Brooks Koepka – remember the name because he’s a star in the making in world golf. The opening few words in a story published in The Scotsman on 24 June 2013 after the American had won the SSE Scottish Hydro Challenge in Aviemore. Fast forward four years and that prediction has been well and truly vindicated. Koepka, after all, is the new US Open champion.
A worthy one at that, finishing four shots clear of the field in the event’s 117th staging at Erin Hills in Wisconsin, where the 27-year-old Floridian produced a combination of power and precision over four days to become the game’s seventh consecutive first-time major winner.
Did we honestly believe that a major champion was in the making that week at Macdonald Spey Valley? Hell, yes. From start to finish in that event, the talk among players, caddies and even Challenge Tour staff was all about Koepka and you just sensed he was that little bit special. He’d arrived in the Highlands on the back of wins in Italy and Spain, where he’d posted aggregates of 23 and 24-under and triumphed by a combined margin of 17 shots. No wonder he’d set tongues wagging. A course-record nine-under-par 62 in the third round in the shadow of the Cairngorms backed up his big billing, before Koepka went on to claim a three-shot victory. A third title triumph secured instant promotion to the European Tour, achieving that feat earlier in the season than anyone else.
Not since Martin Kaymer underlined his major-winning potential in 2006 with a brace of victories in 2006 had a player announced his arrival on the Challenge Tour in the way Koepka had. Raymond Russell, a former European Tour winner who played with the likes of Greg Norman, was in that field in Aviemore, and he said at the time that Koepka was the best player he had ever clapped eyes on.

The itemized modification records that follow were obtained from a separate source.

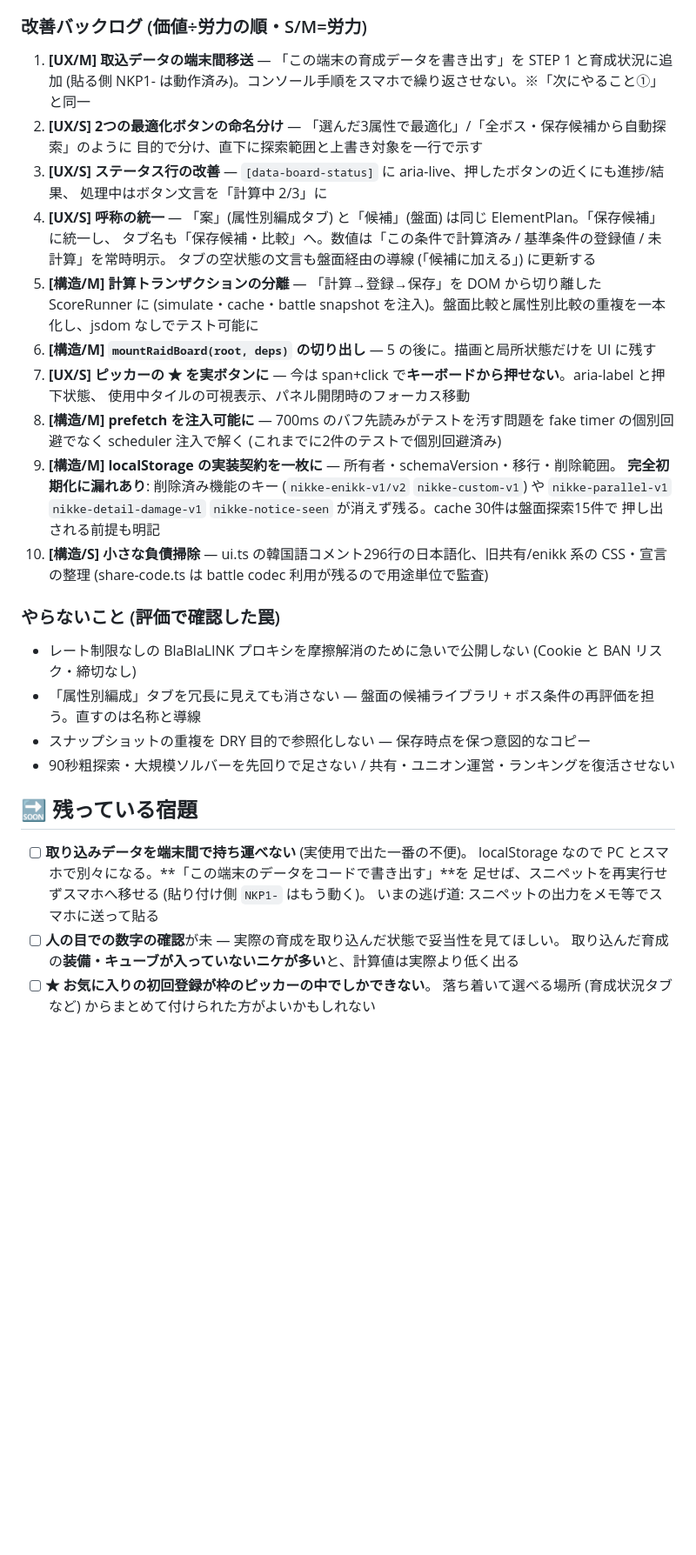
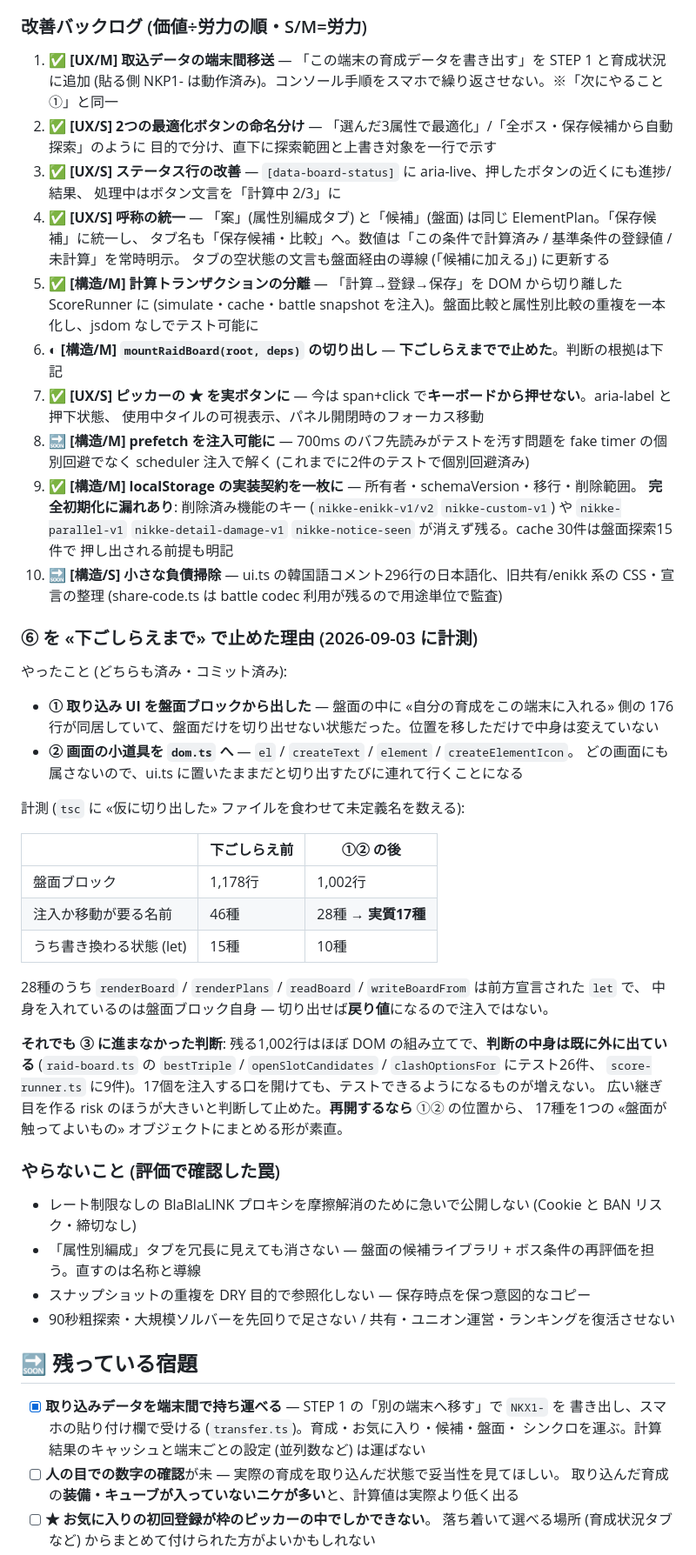
Before and after one commit to Furu1018/shirisuko-squad, a Markdown page: ROADMAP.md, the part around one of its changes. Shown at 87% size. Rendered like a GitHub page; blank space fills up the shorter version.

Commit message:
ROADMAP を実態に合わせ、⑥ を «下ごしらえまで» で止めた判断を残す
- テスト件数 476→503、配色検算 348規則/668通り→359規則/683通り (checker が指摘していた)
- «端末間で持ち運べない» は transfer.ts で解決済みなので済みに
- ①〜⑩ に済/未の印。済 = ①②③④⑤⑦⑨、未 = ⑧⑩、⑥ は下ごしらえのみ
- ⑥ の計測結果 (1,178行/46種 → 1,002行/28種・実質17種) と、それでも切り出さなかった
  理由を書いた。判断の中身は raid-board.ts と score-runner.ts に既に出ていて、
  17個の注入口を開けてもテストできる範囲が増えない。次に触る人が計測をやり直さずに済むように

Co-Authored-By: Claude Fable 5 <noreply@anthropic.com>

```diff
--- a/ROADMAP.md
+++ b/ROADMAP.md
@@ -175,28 +175,54 @@ UI 全ファイル。**内部キー (韓国語のキャラ名・属性・保存
 
 ### 改善バックログ (価値÷労力の順・S/M=労力)
 
-1. **[UX/M] 取込データの端末間移送** — 「この端末の育成データを書き出す」を STEP 1 と育成状況に追加
+1. ✅ **[UX/M] 取込データの端末間移送** — 「この端末の育成データを書き出す」を STEP 1 と育成状況に追加
    (貼る側 NKP1- は動作済み)。コンソール手順をスマホで繰り返させない。※「次にやること①」と同一
-2. **[UX/S] 2つの最適化ボタンの命名分け** — 「選んだ3属性で最適化」/「全ボス・保存候補から自動探索」のように
+2. ✅ **[UX/S] 2つの最適化ボタンの命名分け** — 「選んだ3属性で最適化」/「全ボス・保存候補から自動探索」のように
    目的で分け、直下に探索範囲と上書き対象を一行で示す
-3. **[UX/S] ステータス行の改善** — `[data-board-status]` に aria-live、押したボタンの近くにも進捗/結果、
+3. ✅ **[UX/S] ステータス行の改善** — `[data-board-status]` に aria-live、押したボタンの近くにも進捗/結果、
    処理中はボタン文言を「計算中 2/3」に
-4. **[UX/S] 呼称の統一** — 「案」(属性別編成タブ) と「候補」(盤面) は同じ ElementPlan。「保存候補」に統一し、
+4. ✅ **[UX/S] 呼称の統一** — 「案」(属性別編成タブ) と「候補」(盤面) は同じ ElementPlan。「保存候補」に統一し、
    タブ名も「保存候補・比較」へ。数値は「この条件で計算済み / 基準条件の登録値 / 未計算」を常時明示。
    タブの空状態の文言も盤面経由の導線 (「候補に加える」) に更新する
-5. **[構造/M] 計算トランザクションの分離** — 「計算→登録→保存」を DOM から切り離した ScoreRunner に
+5. ✅ **[構造/M] 計算トランザクションの分離** — 「計算→登録→保存」を DOM から切り離した ScoreRunner に
    (simulate・cache・battle snapshot を注入)。盤面比較と属性別比較の重複を一本化し、jsdom なしでテスト可能に
-6. **[構造/M] `mountRaidBoard(root, deps)` の切り出し** — 5 の後に。描画と局所状態だけを UI に残す
-7. **[UX/S] ピッカーの ★ を実ボタンに** — 今は span+click で**キーボードから押せない**。aria-label と押下状態、
+6. ◐ **[構造/M] `mountRaidBoard(root, deps)` の切り出し** — **下ごしらえまでで止めた**。判断の根拠は下記
+7. ✅ **[UX/S] ピッカーの ★ を実ボタンに** — 今は span+click で**キーボードから押せない**。aria-label と押下状態、
    使用中タイルの可視表示、パネル開閉時のフォーカス移動
-8. **[構造/M] prefetch を注入可能に** — 700ms のバフ先読みがテストを汚す問題を fake timer の個別回避でなく
+8. 🔜 **[構造/M] prefetch を注入可能に** — 700ms のバフ先読みがテストを汚す問題を fake timer の個別回避でなく
    scheduler 注入で解く (これまでに2件のテストで個別回避済み)
-9. **[構造/M] localStorage の実装契約を一枚に** — 所有者・schemaVersion・移行・削除範囲。
+9. ✅ **[構造/M] localStorage の実装契約を一枚に** — 所有者・schemaVersion・移行・削除範囲。
    **完全初期化に漏れあり**: 削除済み機能のキー (`nikke-enikk-v1/v2` `nikke-custom-v1`) や
    `nikke-parallel-v1` `nikke-detail-damage-v1` `nikke-notice-seen` が消えず残る。cache 30件は盤面探索15件で
    押し出される前提も明記
-10. **[構造/S] 小さな負債掃除** — ui.ts の韓国語コメント296行の日本語化、旧共有/enikk 系の CSS・宣言の整理
+10. 🔜 **[構造/S] 小さな負債掃除** — ui.ts の韓国語コメント296行の日本語化、旧共有/enikk 系の CSS・宣言の整理
     (share-code.ts は battle codec 利用が残るので用途単位で監査)
+
+### ⑥ を «下ごしらえまで» で止めた理由 (2026-09-03 に計測)
+
+やったこと (どちらも済み・コミット済み):
+
+- **① 取り込み UI を盤面ブロックから出した** — 盤面の中に «自分の育成をこの端末に入れる» 側の
+  176行が同居していて、盤面だけを切り出せない状態だった。位置を移しただけで中身は変えていない
+- **② 画面の小道具を `dom.ts` へ** — `el` / `createText` / `element` / `createElementIcon`。
+  どの画面にも属さないので、ui.ts に置いたままだと切り出すたびに連れて行くことになる
+
+計測 (`tsc` に «仮に切り出した» ファイルを食わせて未定義名を数える):
+
+| | 下ごしらえ前 | ①② の後 |
+|---|---|---|
+| 盤面ブロック | 1,178行 | 1,002行 |
+| 注入か移動が要る名前 | 46種 | 28種 → **実質17種** |
+| うち書き換わる状態 (let) | 15種 | 10種 |
+
+28種のうち `renderBoard` / `renderPlans` / `readBoard` / `writeBoardFrom` は前方宣言された `let` で、
+中身を入れているのは盤面ブロック自身 — 切り出せば**戻り値**になるので注入ではない。
+
+**それでも ③ に進まなかった判断**: 残る1,002行はほぼ DOM の組み立てで、**判断の中身は既に外に出ている**
+(`raid-board.ts` の `bestTriple` / `openSlotCandidates` / `clashOptionsFor` にテスト26件、
+`score-runner.ts` に9件)。17個を注入する口を開けても、テストできるようになるものが増えない。
+広い継ぎ目を作る risk のほうが大きいと判断して止めた。**再開するなら** ①② の位置から、
+17種を1つの «盤面が触ってよいもの» オブジェクトにまとめる形が素直。
 
 ### やらないこと (評価で確認した罠)
 
@@ -207,10 +233,9 @@ UI 全ファイル。**内部キー (韓国語のキャラ名・属性・保存
 
 ## 🔜 残っている宿題
 
-- [ ] **取り込みデータを端末間で持ち運べない** (実使用で出た一番の不便)。
-      localStorage なので PC とスマホで別々になる。**「この端末のデータをコードで書き出す」**を
-      足せば、スニペットを再実行せずスマホへ移せる (貼り付け側 `NKP1-` はもう動く)。
-      いまの逃げ道: スニペットの出力をメモ等でスマホに送って貼る
+- [x] **取り込みデータを端末間で持ち運べる** — STEP 1 の「別の端末へ移す」で `NKX1-` を
+      書き出し、スマホの貼り付け欄で受ける (`transfer.ts`)。育成・お気に入り・候補・盤面・
+      シンクロを運ぶ。計算結果のキャッシュと端末ごとの設定 (並列数など) は運ばない
 - [ ] **人の目での数字の確認**が未 — 実際の育成を取り込んだ状態で妥当性を見てほしい。
       取り込んだ育成の**装備・キューブが入っていないニケが多い**と、計算値は実際より低く出る
 - [ ] **★ お気に入りの初回登録が枠のピッカーの中でしかできない**。
```
Also changed, not shown: other parts of ROADMAP.md (+2 -2 lines).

“Yeah, I do remember being very impressed,” Russell told The Scotsman as he reflected on Koepka having now landed one of the game’s biggest prizes, jumping to world No 10 in the process. “He was brave is the thing that stuck with me, always wanting to push forward even after a bad shot and take on shots which may not always pay off but when they do he wins or does very well. He also had a real inner self-confidence that what he was doing was right and that has been proven so far. He obviously hits it a long way. That means he can overpower courses, which ties in with being an aggressive player.”
Twenty-fours after his Scottish Challenge success, Koepka also won a qualifier at Sunningdale for that year’s Open Championship at Muirfield. Like Russell, Duncan Stewart, who’d finished as leading Scot at Macdonald Spey Valley behind Koepka, had a feeling that the American was destined to go all the way to the top of the ladder.
“I played behind and in front of him a few times and you could see how far and straight he hit it that it was going to be very tough for him not to be in contention every week on the Challenge Tour,” recalled Stewart, who is now on the European Tour. “His whole game is great and it’s a bit like Rory McIlroy. If his driving is on, he can overpower golf courses by hitting wedges in when the rest of the field are hitting 5 and 6-irons. It’s great to see him landing a major and he certainly did it in style.”
Confident but not cocky is how Koepka came across four years ago. “This is just the beginning,” he told a small group of Scottish golf writers in a tiny portacabin, a far cry from his all-singing, all-dancing winner’s press conference at Erin Hills. “I know that sounds cocky, but I have high expectations of myself.”
Rightly so, as he has shown with his subsequent accomplishments. He won the Turkish Airlines Open on the European Tour at the of the 2014 season, then made his breakthrough on the PGA Tour in the Phoenix Open at the start of 2015. This latest individual success came after he’d picked up three points out of four in helping the US record a first Ryder Cup victory in eight years at Hazeltine last autumn.
Not totally perhaps because he clearly had talent in the first place, but boy what a good decision he made in turning to Europe when he didn’t have a status back home and was effectively waiting for the PGA Tour Qualifying School to come around in 2013. “Going over to play the Challenge Tour was really cool,” he admitted. “To get to travel the world at 21 or 22 years old, and do what you do for a living, is pretty neat. I love travelling and some of the places we went to were pretty neat. I think going over there helped me grow up a little bit and really figure out that, hey, play golf, get it done, and then you can really take this somewhere. I built a lot of confidence off that.”
He’s not just saying that now, either. In an interview before he’d teed off in that Scottish Challenge, Koepka was confident that he’d embarked on a journey that would stand him in good stead in the long run. “It is nice to get out of your comfort zone,” he said at the time. “I think a lot of Americans are comfortable and they don’t really get out and see the world. In America, everything is almost too easy. The travel is easy, the weather is perfect every week and the guys are a little bit spoiled.
“For me it is not all about golf. You want to be a good person, too, and experiencing all the different cultures has been great. It is making me a more rounded player and everything seems to be paying off and I can’t complain.
“I took a lot of advice from my agent, close people around me and they told me it might be a good route go on and it has worked out.
“I have learned so much, it is incredible coming over here, it has been irreplaceable. It has taught me more than 10 years in the States coming over here in not even a year.”
Brooks Koepka - it certainly was a name to remember!